• _Work item_: Whenever a line of the material contains the string "const", it should be copied.
++++ Recorded data
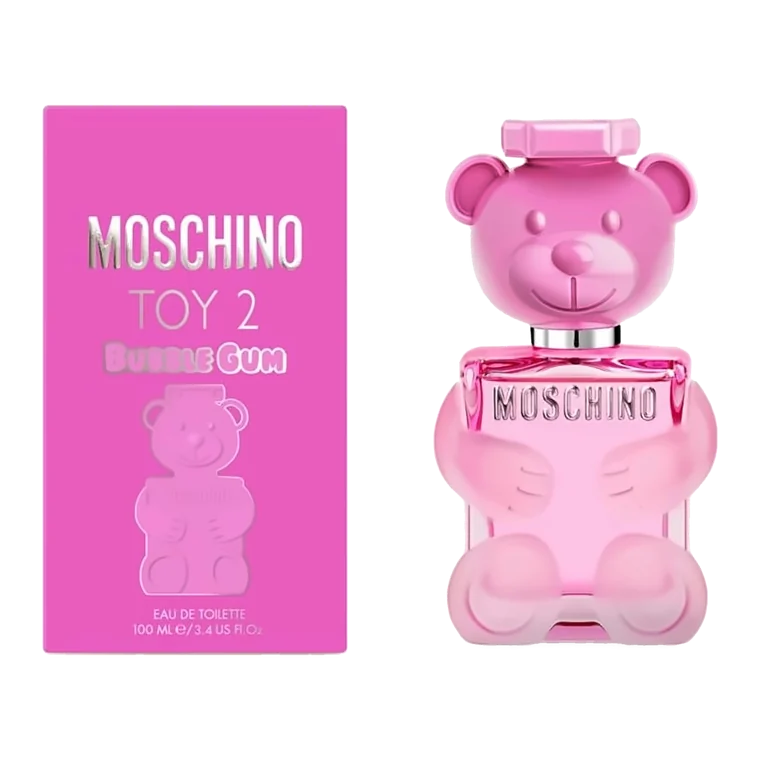
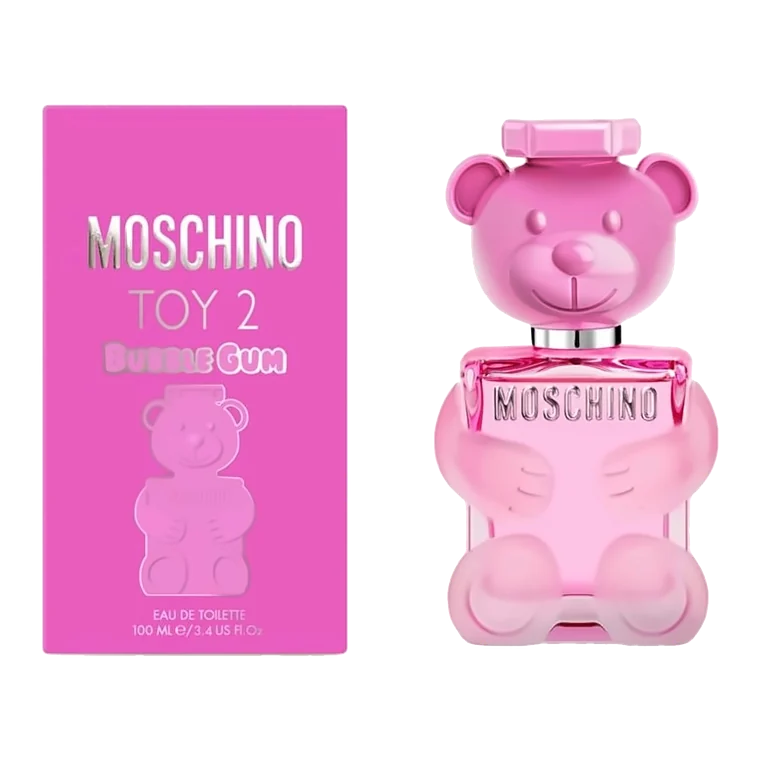
Carrusel v3: recortes sin sombras de foto, bordes limpios

diff --git a/index.html b/index.html
@@ -584,7 +584,7 @@ footer::before{content:"";position:absolute;left:-60px;bottom:-40px;width:320px;
 <div class="mbar" id="mbar" hidden><div class="mb-i"><span class="mb-n" id="mbN"></span><span class="mb-t" id="mbT"></span></div><button class="mb-btn" id="mbOpen">Ver mi pedido</button></div>
 
 <script>
-const IMGV="6";const iv=u=>(u&&u.startsWith("/")&&!u.includes("?"))?u+"?v="+IMGV:u;
+const IMGV="7";const iv=u=>(u&&u.startsWith("/")&&!u.includes("?"))?u+"?v="+IMGV:u;
 const CONFIG={campaign:{active:true,name:"Cyber Day",maxOff:60},messages:["Perfumes 100% originales","Envíos a todo el Perú","Paga con Yape, Plin o tarjeta"]};
 /* ---------- datos ---------- */
 const SEED = {products:[]};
++++++++
• _Solution_:
-const IMGV="6";const iv=u=>(u&&u.startsWith("/")&&!u.includes("?"))?u+"?v="+IMGV:u;
+const IMGV="7";const iv=u=>(u&&u.startsWith("/")&&!u.includes("?"))?u+"?v="+IMGV:u;
 const CONFIG={campaign:{active:true,name:"Cyber Day",maxOff:60},messages:["Perfumes 100% originales","Envíos a todo el Perú","Paga con Yape, Plin o tarjeta"]};
 const SEED = {products:[]};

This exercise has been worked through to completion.